__DATA TO PROCESS__

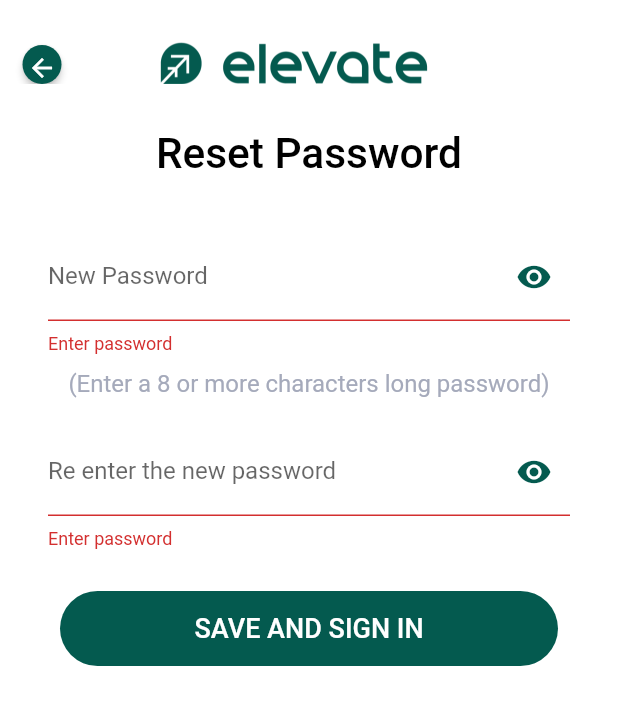
After one commit to ZEAPP360/Sahan-Elevate-App, a Flutter app: the ForgotResetPassword screen opened directly, after a tap on "SAVE AND SIGN IN", on a phone screen of 412 x 824 dp. The commit adds this screen. Shown: the top 705 px of the screen. Run offline on Flutter 3.47's test engine with Material 2 defaults, Android fonts, the phone set to English and light mode, and no system bars; our stand-ins replace animated_text_kit, email_validator, shared_preferences; accounts and stored records are empty.

Commit message:
29/03/2023 | Zaryab Alam

```diff
--- a/lib/Screens/all_sub.dart
+++ b/lib/Screens/all_sub.dart
@@ -7,7 +7,7 @@ import 'package:learnerapp/Screens/user_subject.dart';
 import '../Services/allsub_api.dart';
 import '../Services/home_api.dart';
 import 'login_screen.dart';
-import 'myprofile2.dart';
+import 'profile_page.dart';
 
 class MainHomePage extends StatefulWidget {
     String? allsubtoken;
--- a/lib/Screens/profile.dart
+++ b/lib/Screens/edit_profile.dart
@@ -6,7 +6,7 @@ import 'package:learnerapp/Screens/user_subject.dart';
 import 'package:learnerapp/Utilities/routes.dart';
 import 'package:http/http.dart' as http;
 import '../Services/editprofile_api.dart';
-import 'myprofile2.dart';
+import 'profile_page.dart';
 
 // ignore: must_be_immutable
 class MyProfile extends StatefulWidget {
--- a/lib/Screens/module_subjects.dart
+++ b/lib/Screens/module_subjects.dart
@@ -2,11 +2,11 @@ import 'dart:convert';
 import 'package:flutter/material.dart';
 import 'package:http/http.dart' as http;
 import 'package:learnerapp/Screens/login_screen.dart';
-import 'package:learnerapp/Screens/profile.dart';
+import 'package:learnerapp/Screens/edit_profile.dart';
 import 'package:learnerapp/Screens/topicsuser.dart';
 import '../Services/allsub_api.dart';
 import '../Services/module_by_sub.dart';
-import 'myprofile2.dart';
+import 'profile_page.dart';
 
 // ignore: must_be_immutable
 class ModuleByUser extends StatefulWidget {
--- a/lib/Screens/otpverification.dart
+++ b/lib/Screens/otpverification.dart
@@ -178,7 +178,7 @@ class _LoginScreenState extends State<OtpVerification> {
                             onPressed: (() {
                               Navigator.pushNamed(
                                 context,
-                                MyRoutes.resetpassword,
+                                MyRoutes.question,
                               );
                             }),
                             child: const Text(
--- a/lib/Screens/myprofile2.dart
+++ b/lib/Screens/profile_page.dart
@@ -1,11 +1,11 @@
 import 'dart:convert';
 import 'package:flutter/material.dart';
-import 'package:learnerapp/Screens/resetpassword.dart';
+import 'package:learnerapp/Screens/reset_password.dart';
 import 'package:learnerapp/Services/view_profile.dart';
 import 'package:http/http.dart' as http;
 
 import 'login_screen.dart';
-import 'profile.dart';
+import 'edit_profile.dart';
 
 class Profile2 extends StatefulWidget {
   String? token4;
@@ -404,7 +404,7 @@ class _Profile2State extends State<Profile2> {
                                     height: 8,
                                   ),
                                   Text(
-                                    'SELECT SUUBJECT',
+                                    'SELECT SUBJECT',
                                     style: TextStyle(
                                         color: Colors.white, fontSize: 12),
                                   ),
--- /dev/null
+++ b/lib/Screens/reset_forgot_password.dart
@@ -0,0 +1,330 @@
+import 'dart:convert';
+import 'package:flutter/material.dart';
+import 'package:learnerapp/Utilities/routes.dart';
+import 'package:http/http.dart' as http;
+import '../Services/resetpass_api.dart';
+import 'profile_page.dart';
+
+// ignore: must_be_immutable
+class ForgotResetPassword extends StatefulWidget {
+  String? token5;
+
+  ForgotResetPassword({this.token5, super.key});
+
+  @override
+  // ignore: no_logic_in_create_state
+  State<ForgotResetPassword> createState() => _ForgotResetPasswordState(token5);
+}
+
+class _ForgotResetPasswordState extends State<ForgotResetPassword> {
+  String? token5;
+  _ForgotResetPasswordState(this.token5);
+
+  bool _isObscure = true;
+  bool _isObscure2 = true;
+  bool visible = false;
+  bool isValidForm = false;
+  String? password;
+  String? confirmPassword;
+
+  final pass1 = TextEditingController();
+  final pass2 = TextEditingController();
+  final _formkey = GlobalKey<FormState>();
+
+  // ignore: annotate_overrides
+  // void initState() {
+  //   super.initState();
+  //   getReset();
+  // }
+
+  Future<Reset> getReset() async {
+    var params = {"token": "$token5"};
+    var response1 = await http.post(
+        Uri.parse(
+          'http://fca.systemiial.com/api/reset-password',
+        ),
+        body: {
+          'password': pass2.text,
+          'token': token5.toString(),
+        });
+
+    var client = http.Client();
+    print(response1.body);
+    var data = jsonDecode(response1.body.toString());
+
+    print("Reset Password token recieved:   $token5");
+    if (response1.statusCode == 200) {
+      return Reset.fromJson(data);
+    } else {
+      return Reset.fromJson(data);
+    }
+  }
+
+  @override
+  Widget build(BuildContext context) {
+    return Scaffold(
+      appBar: AppBar(
+        leading: Padding(
+          padding: const EdgeInsets.only(top: 30),
+          child: MaterialButton(
+            minWidth: 2,
+            shape: const CircleBorder(),
+            color: Color(0xFF045a4f),
+            padding: const EdgeInsets.all(5),
+            onPressed: () {
+              // Navigator.pushNamed(
+              //     context,
+              //     MyRoutes.waiting,
+              //   );
+              Navigator.pop(context);
+            },
+            child: Center(
+              child: Icon(
+                Icons.arrow_back,
+                size: 20,
+                color: Colors.white,
+              ),
+            ),
+          ),
+        ),
+
+        title: Padding(
+          padding: const EdgeInsets.only(top: 30, right: 20),
+          child: Image.asset(
+            'images/elevatelogo.png',
+            height: 230,
+            width: 200,
+          ),
+        ),
+        centerTitle: true,
+        elevation: 0,
+        backgroundColor: Colors.white,
+        // actions: [
+        //   Padding(
+        //     padding: const EdgeInsets.only(right: 48),
+        //     child: Icon(
+        //       Icons.menu,
+        //       size: 40,
+        //       color: const Color(0xFF045a4f),
+        //     ),
+        //   ),
+        // ],
+      ),
+      backgroundColor: Colors.white,
+      body: SafeArea(
+        child: GestureDetector(
+          onTap: () {
+            FocusManager.instance.primaryFocus?.unfocus();
+          },
+          child: SingleChildScrollView(
+            child: Center(
+              child: Column(
+                mainAxisAlignment: MainAxisAlignment.center,
+                crossAxisAlignment: CrossAxisAlignment.center,
+                children: [
+                  const SizedBox(
+                    height: 30,
+                  ),
+                  // SizedBox(
+                  //   height: 40,
+                  // ),
+                  const Text(
+                    'Reset Password',
+                    style: TextStyle(
+                      color: Colors.black,
+                      fontSize: 28.26,
+                      // fontStyle: FontStyle.italic,
+                      // fontFamily: 'Times New Roman',
+                      fontWeight: FontWeight.w500,
+                    ),
+                  ),
+
+                  const SizedBox(
+                    height: 20,
+                  ),
+                  Padding(
+                    padding: const EdgeInsets.symmetric(
+                      vertical: 16,
+                      horizontal: 32,
+                    ),
+                    child: Form(
+                      key: _formkey,
+                      child: Column(
+                        children: [
+                          // Note: Same code is applied for the TextFormField as well
+                          ///////////////////////////////////////////////////////////////////////////////////////////////////////////
+                          //////////////////////////////////////////////////////////////////////////////////////////////////////////
+                          TextFormField(
+                            obscureText: _isObscure,
+                            controller: pass1,
+                            decoration: InputDecoration(
+                                suffixIcon: IconButton(
+                                    color: const Color(0xFF045a4f),
+                                    icon: Icon(_isObscure
+                                        ? Icons.visibility
+                                        : Icons.visibility_off),
+                                    onPressed: () {
+                                      setState(() {
+                                        _isObscure = !_isObscure;
+                                      });
+                                    }),
+                                hintText: 'New Password',
+                                labelText: 'New Password',
+                                // Set border for enabled state (default)
+                                enabledBorder: OutlineInputBorder(
+                                  borderSide: const BorderSide(
+                                    width: 3,
+                                    color: Color(0xFFDFE9E8),
+                                  ),
+                                  borderRadius: BorderRadius.circular(15),
+                                ),
+                                // Set border for focused state
+                                focusedBorder: OutlineInputBorder(
+                                  borderSide: const BorderSide(
+                                    width: 3,
+                                    color: Color(0xFFDFE9E8),
+                                  ),
+                                  borderRadius: BorderRadius.circular(15),
+                                )),
+                            validator: (inputValue) {
+                              // inputValue=password;
+                              if (inputValue!.isEmpty) {
+                                return "Enter password";
+                              } else if (inputValue.length < 8) {
+                                return "Enter at least 8 letters";
+                              }
+                              // else if (pass1 != pass2)
+                              // {
+                              //   return "Password doesnt match";
+                              // }
+                              return null;
+                            },
+                          ),
+                          const SizedBox(
+                            height: 10,
+                          ),
+                          Container(
+                            child: const Text(
+                              '(Enter a 8 or more characters long password)',
+                              style: TextStyle(
+                                fontSize: 16,
+                                color: Color(0xffA5AABB),
+                              ),
+                            ),
+                          ),
+                          const SizedBox(
+                            height: 20,
+                          ),
+                          ///////////////////////////////////////////////////////////////////////////////////////////////////////////
+                          //////////////////////////////////////////////////////////////////////////////////////////////////////////
+                          TextFormField(
+                            obscureText: _isObscure2,
+                            controller: pass2,
+                            decoration: InputDecoration(
+                                suffixIcon: IconButton(
+                                    color: const Color(0xFF045a4f),
+                                    icon: Icon(_isObscure2
+                                        ? Icons.visibility
+                                        : Icons.visibility_off),
+                                    onPressed: () {
+                                      setState(() {
+                                        _isObscure2 = !_isObscure2;
+                                      });
+                                    }),
+                                hintText: 'Re enter the new password',
+                                labelText: 'Re enter the new password',
+                                // Set border for enabled state (default)
+                                enabledBorder: OutlineInputBorder(
+                                  borderSide: const BorderSide(
+                                    width: 3,
+                                    color: Color(0xFFDFE9E8),
+                                  ),
+                                  borderRadius: BorderRadius.circular(15),
+                                ),
+                                // Set border for focused state
+                                focusedBorder: OutlineInputBorder(
+                                  borderSide: const BorderSide(
+                                    width: 3,
+                                    color: Color(0xFFDFE9E8),
+                                  ),
+                                  borderRadius: BorderRadius.circular(15),
+                                )),
+                            validator: (inputValue) {
+                              // inputValue=confirmPassword;
+                              if (inputValue!.isEmpty) {
+                                return "Enter password";
+                              } else if (inputValue.length < 8) {
+                                return "Enter at least 8 letters";
+                              } else if (pass1.text != pass2.text) {
+                                print("This is Password: ${pass1.text}");
+                                print(
+                                    "This is Password Confirm: ${pass2.text}");
+                                print("Password doesnt match");
+                                return "Password does not match";
+                              }
+                              return null;
+                            },
+                          ),
+                          const SizedBox(
+                            height: 20.0,
+                          ),
+
+                          // Text("Tokennnn $token5"),
+                          //////////////////////////////////////////////////////////////////////////////////////////////////////////////////
+                          /////////////////////////////////////////////////////////////////////////////////////////////////////////////////
+                          TextButton(
+                            onPressed: () {
+                              if (_formkey.currentState!.validate()) {
+                                setState(() {
+                                  isValidForm = true;
+                                });
+                                // Navigator.pushNamed(context, MyRoutes.otpVerification);
+                                getReset();
+                                Navigator.push(
+                                  context,
+                                  MaterialPageRoute(
+                                      builder: (context) => Profile2(token4: token5)),
+                                );
+                                const snackBar = SnackBar(
+                                    content: Text("Password Changed!"));
+                                ScaffoldMessenger.of(context)
+                                    .showSnackBar(snackBar);
+                              } else {
+                                setState(() {
+                                  isValidForm = false;
+                                });
+                              }
+                            },
+                            // onPressed: (() {
+                            //   Navigator.pushNamed(context, MyRoutes.otpVerification);
+                            // }),
+                            child: Container(
+                              alignment: Alignment.center,
+                              width: 400,
+                              height: 50,
+                              child: Text(
+                                'SAVE AND SIGN IN',
+                                style: TextStyle(
+                                  fontSize: 18,
+                                  color: Colors.white,
+                                ),
+                              ),
+                              decoration: BoxDecoration(
+                                color: Color(0xFF045a4f),
+                                borderRadius: BorderRadius.circular(25),
+                              ),
+                            ),
+                          ),
+                        ],
+                      ),
+                    ),
+                  ),
+                ],
+              ),
+            ),
+          ),
+        ),
+      ),
+    );
+  }
+}
--- a/lib/Screens/resetpassword.dart
+++ b/lib/Screens/reset_password.dart
@@ -3,7 +3,7 @@ import 'package:flutter/material.dart';
 import 'package:learnerapp/Utilities/routes.dart';
 import 'package:http/http.dart' as http;
 import '../Services/resetpass_api.dart';
-import 'myprofile2.dart';
+import 'profile_page.dart';
 
 // ignore: must_be_immutable
 class ResetPassword extends StatefulWidget {
--- a/lib/Screens/topicsuser.dart
+++ b/lib/Screens/topicsuser.dart
@@ -2,11 +2,11 @@ import 'dart:convert';
 import 'package:flutter/material.dart';
 import 'package:http/http.dart' as http;
 import 'package:learnerapp/Screens/login_screen.dart';
-import 'package:learnerapp/Screens/profile.dart';
+import 'package:learnerapp/Screens/edit_profile.dart';
 import 'package:learnerapp/Services/topicbyusermodel.dart';
 import '../Services/allsub_api.dart';
 import '../Services/module_by_sub.dart';
-import 'myprofile2.dart';
+import 'profile_page.dart';
 
 // ignore: must_be_immutable
 class TopicByUser extends StatefulWidget {
--- a/lib/Screens/user_subject.dart
+++ b/lib/Screens/user_subject.dart
@@ -2,12 +2,12 @@ import 'dart:convert';
 import 'package:flutter/material.dart';
 import 'package:http/http.dart' as http;
 import 'package:learnerapp/Screens/login_screen.dart';
-import 'package:learnerapp/Screens/profile.dart';
+import 'package:learnerapp/Screens/edit_profile.dart';
 import '../Services/allsub_api.dart';
 import '../Services/sub_user.dart';
 import 'all_sub.dart';
 import 'module_subjects.dart';
-import 'myprofile2.dart';
+import 'profile_page.dart';
 
 // ignore: must_be_immutable
 class MainHomePage2 extends StatefulWidget {
--- a/lib/main.dart
+++ b/lib/main.dart
@@ -2,9 +2,9 @@ import 'package:flutter/material.dart';
 import 'package:learnerapp/Screens/forgot_password.dart';
 import 'package:learnerapp/Screens/login_screen.dart';
 import 'package:learnerapp/Screens/otpverification.dart';
-import 'package:learnerapp/Screens/profile.dart';
+import 'package:learnerapp/Screens/edit_profile.dart';
 import 'package:learnerapp/Screens/questiion.dart';
-import 'package:learnerapp/Screens/resetpassword.dart';
+import 'package:learnerapp/Screens/reset_password.dart';
 import 'package:learnerapp/Screens/showanswer.dart';
 import 'package:learnerapp/Screens/signup.dart';
 import 'package:learnerapp/Screens/waitingpage.dart';
```
Also changed, not shown: lib/Screens/forgot_password.dart (+70 -59 lines), lib/Screens/login_screen.dart (+8 -9 lines), lib/Screens/questiion.dart (+6 -1 lines), lib/Screens/forgot_pass_reset.dart (deleted).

__TASK DESCRIPTION__
Could you copy every line from the records that mentions the word "print"?

__RESULT OF THIS EXERCISE__
+    print(response1.body);
+    print("Reset Password token recieved:   $token5");
+                                print("This is Password: ${pass1.text}");
+                                print(
+                                print("Password doesnt match");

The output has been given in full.